● **THE PROBLEM**
Filter the records, keeping every line that has the string "resumeSubItem".

[Modification records]
+ + + +

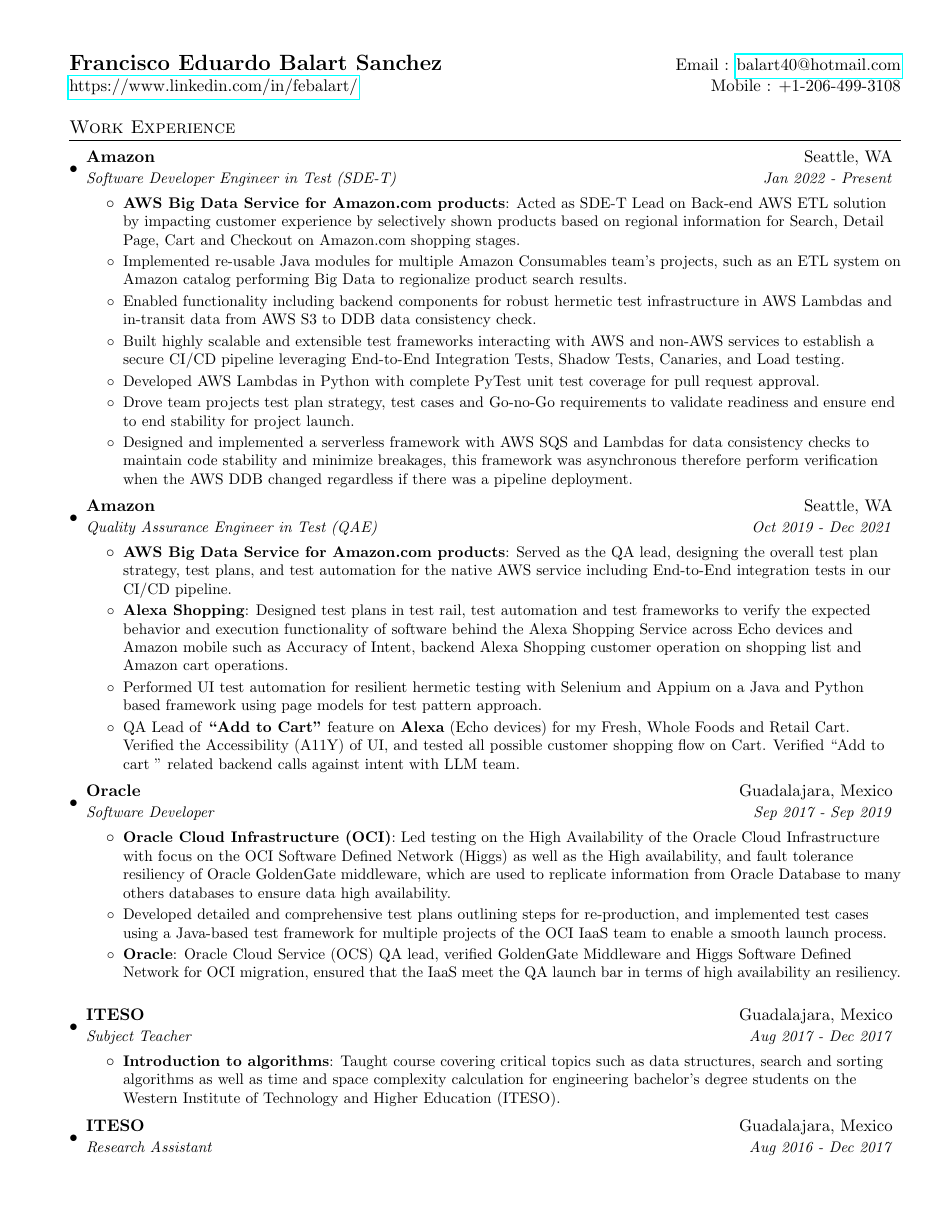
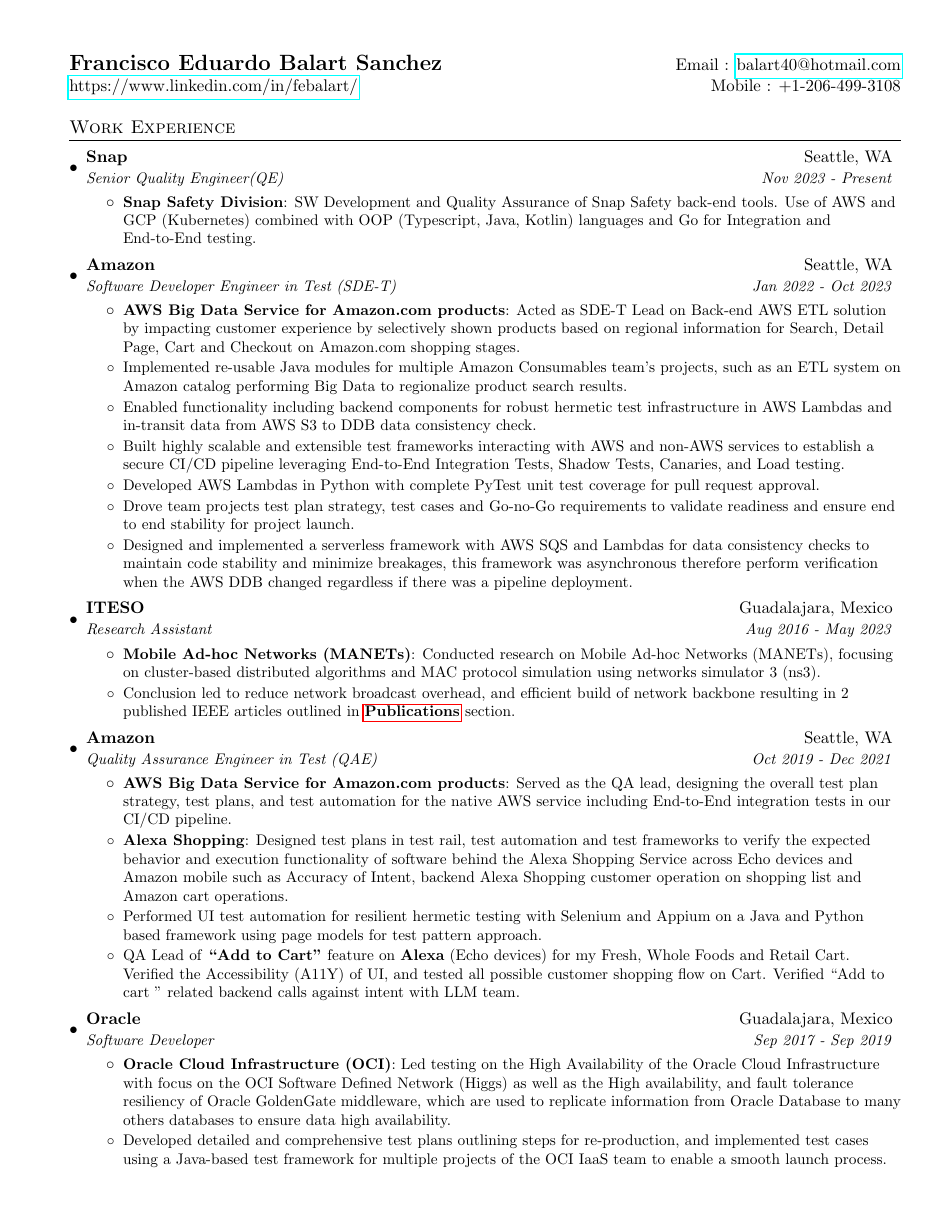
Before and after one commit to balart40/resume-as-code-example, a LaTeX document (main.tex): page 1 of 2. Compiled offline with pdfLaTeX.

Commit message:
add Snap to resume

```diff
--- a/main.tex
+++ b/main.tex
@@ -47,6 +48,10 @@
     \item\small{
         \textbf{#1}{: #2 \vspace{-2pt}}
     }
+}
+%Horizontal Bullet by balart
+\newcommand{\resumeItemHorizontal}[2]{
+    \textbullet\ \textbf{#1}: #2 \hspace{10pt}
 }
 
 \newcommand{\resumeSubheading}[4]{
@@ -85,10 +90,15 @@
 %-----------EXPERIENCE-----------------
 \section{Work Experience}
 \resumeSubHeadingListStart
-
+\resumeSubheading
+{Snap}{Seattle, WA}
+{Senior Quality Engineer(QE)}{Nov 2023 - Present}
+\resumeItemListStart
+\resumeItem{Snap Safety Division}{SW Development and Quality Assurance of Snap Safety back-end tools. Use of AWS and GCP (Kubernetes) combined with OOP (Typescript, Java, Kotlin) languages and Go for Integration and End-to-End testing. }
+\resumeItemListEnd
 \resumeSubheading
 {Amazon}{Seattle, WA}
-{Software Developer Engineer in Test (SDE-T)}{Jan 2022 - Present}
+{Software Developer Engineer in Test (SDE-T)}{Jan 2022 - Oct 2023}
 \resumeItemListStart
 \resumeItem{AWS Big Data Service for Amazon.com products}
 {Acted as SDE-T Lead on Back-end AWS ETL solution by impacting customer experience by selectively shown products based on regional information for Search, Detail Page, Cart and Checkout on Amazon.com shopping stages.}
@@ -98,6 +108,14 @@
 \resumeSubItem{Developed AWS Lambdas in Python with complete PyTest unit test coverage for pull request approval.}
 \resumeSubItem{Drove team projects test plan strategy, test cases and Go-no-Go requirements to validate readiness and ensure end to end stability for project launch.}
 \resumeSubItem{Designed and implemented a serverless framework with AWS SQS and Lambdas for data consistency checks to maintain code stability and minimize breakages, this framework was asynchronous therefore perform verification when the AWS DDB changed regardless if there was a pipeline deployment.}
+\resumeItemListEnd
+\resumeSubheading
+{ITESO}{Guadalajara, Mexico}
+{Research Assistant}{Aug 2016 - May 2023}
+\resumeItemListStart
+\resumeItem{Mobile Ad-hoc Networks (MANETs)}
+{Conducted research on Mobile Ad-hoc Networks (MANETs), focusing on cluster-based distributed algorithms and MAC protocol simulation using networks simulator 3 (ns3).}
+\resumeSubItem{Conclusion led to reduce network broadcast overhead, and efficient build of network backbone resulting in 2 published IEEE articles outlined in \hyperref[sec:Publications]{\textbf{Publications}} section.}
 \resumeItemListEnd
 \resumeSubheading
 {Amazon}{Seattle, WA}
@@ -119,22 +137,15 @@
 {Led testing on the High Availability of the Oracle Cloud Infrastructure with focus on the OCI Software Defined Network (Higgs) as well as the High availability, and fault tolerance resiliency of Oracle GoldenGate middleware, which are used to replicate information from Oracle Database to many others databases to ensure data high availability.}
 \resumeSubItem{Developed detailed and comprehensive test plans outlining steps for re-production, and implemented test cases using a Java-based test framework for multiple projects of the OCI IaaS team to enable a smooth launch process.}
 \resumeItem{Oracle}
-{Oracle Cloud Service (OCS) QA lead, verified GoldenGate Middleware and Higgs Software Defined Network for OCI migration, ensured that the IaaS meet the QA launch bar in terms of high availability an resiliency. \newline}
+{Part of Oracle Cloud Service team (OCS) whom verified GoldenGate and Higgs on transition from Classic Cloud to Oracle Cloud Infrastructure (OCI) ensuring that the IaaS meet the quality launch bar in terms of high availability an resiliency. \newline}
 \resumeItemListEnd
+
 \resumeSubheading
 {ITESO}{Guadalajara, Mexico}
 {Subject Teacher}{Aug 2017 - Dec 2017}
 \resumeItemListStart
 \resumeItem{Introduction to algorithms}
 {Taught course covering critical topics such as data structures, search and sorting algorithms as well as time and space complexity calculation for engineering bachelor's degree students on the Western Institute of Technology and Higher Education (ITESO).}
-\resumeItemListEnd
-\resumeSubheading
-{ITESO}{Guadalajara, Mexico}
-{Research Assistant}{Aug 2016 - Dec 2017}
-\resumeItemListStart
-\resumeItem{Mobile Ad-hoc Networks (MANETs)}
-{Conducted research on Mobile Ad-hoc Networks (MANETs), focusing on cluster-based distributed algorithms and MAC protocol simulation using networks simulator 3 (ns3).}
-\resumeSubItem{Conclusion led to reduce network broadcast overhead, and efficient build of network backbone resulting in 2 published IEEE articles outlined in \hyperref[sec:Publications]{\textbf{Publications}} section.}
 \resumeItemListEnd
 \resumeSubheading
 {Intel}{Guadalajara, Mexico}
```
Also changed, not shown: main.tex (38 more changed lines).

+ + + +

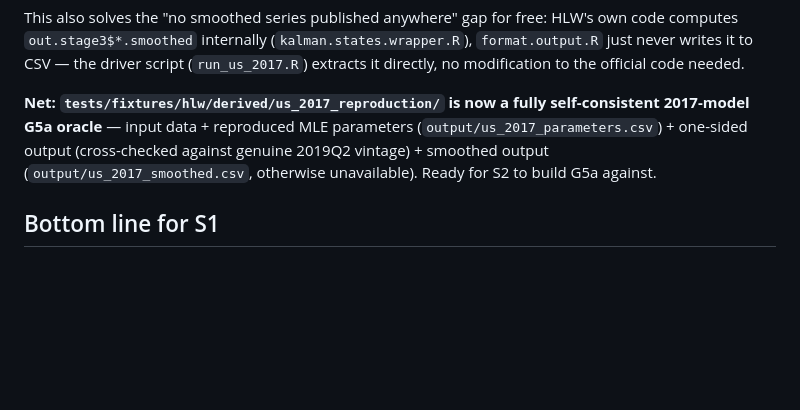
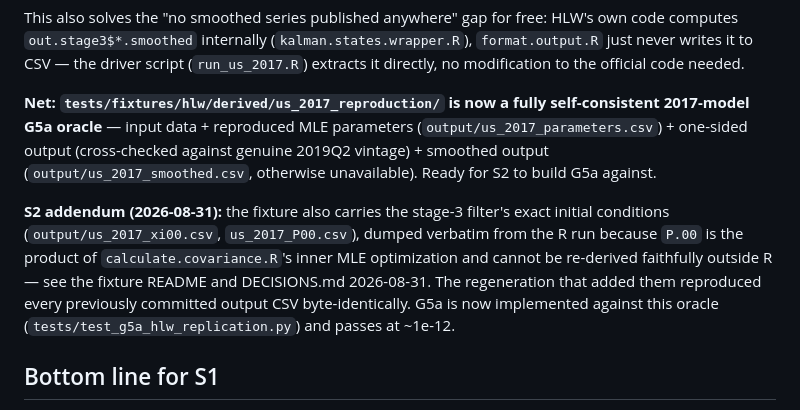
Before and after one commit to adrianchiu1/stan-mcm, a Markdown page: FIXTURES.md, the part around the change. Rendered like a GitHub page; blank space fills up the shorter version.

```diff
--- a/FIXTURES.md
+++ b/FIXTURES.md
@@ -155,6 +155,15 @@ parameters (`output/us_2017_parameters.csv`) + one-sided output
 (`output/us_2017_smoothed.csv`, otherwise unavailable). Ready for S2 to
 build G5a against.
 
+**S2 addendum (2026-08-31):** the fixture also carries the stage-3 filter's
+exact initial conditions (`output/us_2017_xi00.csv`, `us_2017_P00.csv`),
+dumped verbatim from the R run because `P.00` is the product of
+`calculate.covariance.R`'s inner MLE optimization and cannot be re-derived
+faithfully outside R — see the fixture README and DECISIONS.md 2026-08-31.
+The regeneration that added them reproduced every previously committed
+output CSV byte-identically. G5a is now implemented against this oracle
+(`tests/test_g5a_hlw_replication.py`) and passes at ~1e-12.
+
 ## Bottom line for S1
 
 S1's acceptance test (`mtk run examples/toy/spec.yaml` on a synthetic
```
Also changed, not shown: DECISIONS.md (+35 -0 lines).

+ + + +

● **REPLY TO THE TASK**
 \resumeSubItem{Developed AWS Lambdas in Python with complete PyTest unit test coverage for pull request approval.}
 \resumeSubItem{Drove team projects test plan strategy, test cases and Go-no-Go requirements to validate readiness and ensure end to end stability for project launch.}
 \resumeSubItem{Designed and implemented a serverless framework with AWS SQS and Lambdas for data consistency checks to maintain code stability and minimize breakages, this framework was asynchronous therefore perform verification when the AWS DDB changed regardless if there was a pipeline deployment.}
+\resumeSubItem{Conclusion led to reduce network broadcast overhead, and efficient build of network backbone resulting in 2 published IEEE articles outlined in \hyperref[sec:Publications]{\textbf{Publications}} section.}
 \resumeSubItem{Developed detailed and comprehensive test plans outlining steps for re-production, and implemented test cases using a Java-based test framework for multiple projects of the OCI IaaS team to enable a smooth launch process.}
-\resumeSubItem{Conclusion led to reduce network broadcast overhead, and efficient build of network backbone resulting in 2 published IEEE articles outlined in \hyperref[sec:Publications]{\textbf{Publications}} section.}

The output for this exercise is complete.